He's working with Bill Bu, president of the Atlantic section of the Hong Kong Canada Business Association. It was Bu's idea to contact the QEII Foundation to see what the hospital needed.

"This is an international crisis," Bu said. "Everybody has the responsibility to do something."

It was Bill Bu's idea to partner with the QEII Foundation and raise money for equipment used to help people with COVID-19. In three days, the Chinese community donated more than $15,000. (Submitted by Bill Bu)

It was Bill Bu's idea to partner with the QEII Foundation and raise money for equipment used to help people with COVID-19. In three days, the Chinese community donated more than $15,000. (Submitted by Bill Bu)

In a matter of days, Bu launched a formal campaign with Sheng on board to help. Bu said they created a poster that was shared online to Chinese forums on Tuesday.

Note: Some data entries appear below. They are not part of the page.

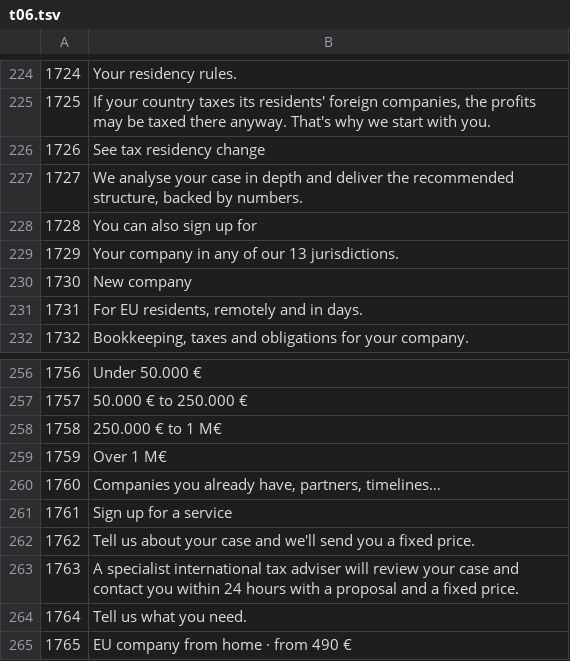
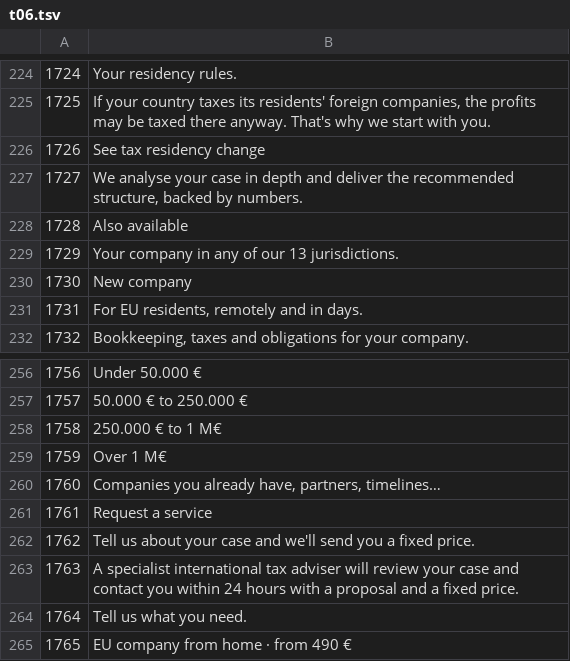
Before and after one commit to pabloppg27-dev/nomotax, a TSV file: tools/i18n/t06.tsv, drawn as a sheet; only a part is shown, gaps mark what is left out.

```diff
--- a/tools/i18n/t06.tsv
+++ b/tools/i18n/t06.tsv
@@ -227,3 +227,3 @@
 1727	We analyse your case in depth and deliver the recommended structure, backed by numbers.
-1728	You can also sign up for
+1728	Also available
 1729	Your company in any of our 13 jurisdictions.
@@ -260,3 +260,3 @@
 1760	Companies you already have, partners, timelines…
-1761	Sign up for a service
+1761	Request a service
 1762	Tell us about your case and we'll send you a fixed price.
```
Also changed, not shown: tools/i18n/t01.tsv, tools/i18n/t02.tsv, 39 other files.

Bu estimates there are 15,000 people from China living in the province, and another 5,000 students.

By Friday, Chinese donors had contributed more than $15,000, with pledges to send much more. Bu said donations are even coming from people who live in China, but previously lived in Nova Scotia.

Bu's campaign also resonated with Haibo Niu, the Atlantic president of the Canadian Academy of Chinese Professors.

"We all feel this is a very urgent thing to do because we have seen so many things happen around the world, especially Europe and the U.S.," he said. "The government can do their share, but we feel the community members need to do our share to help."

Bill Bean, CEO of the QEII Hospital Foundation, said this fundraiser is now their top priority, and the pledges of the Chinese community are giving them a significant head start. The foundation has received a long list of requests for specific equipment that can help fight the pandemic.

Haibo Niu says it's still early days in Nova Scotia's fight against COVID-19, and there's still time to buy equipment that will make a difference. (Submitted by Bill Bu)

Haibo Niu says it's still early days in Nova Scotia's fight against COVID-19, and there's still time to buy equipment that will make a difference. (Submitted by Bill Bu)

With so much uncertainty about how the pandemic will affect Nova Scotia, he said there's urgency to order as much equipment as soon as possible.

"Everything's happening so fast and changing every single day, we'll respond to the need just like the health system is," Bean said.

The COVID-19 Response Fund will help pay for everything from electronic stethoscopes to technology that allows doctors to conduct virtual visits.

While the foundation is in charge of raising the money, health-care staff have to source the items, many of which are in high demand. Bean said there's an around-the-clock effort to find the equipment they need.

$500K fundraising goal

Bean said the campaign's initial fundraising goal is $500,000, but that number could increase depending on the number of cases in the province.

"All bets are off as to what's possible," he said. "It depends on the need."

Sheng, Bu and Niu are hoping other communities will join their effort.

"No matter how much, it doesn't really matter," said Bu, who points out even small contributions will add up.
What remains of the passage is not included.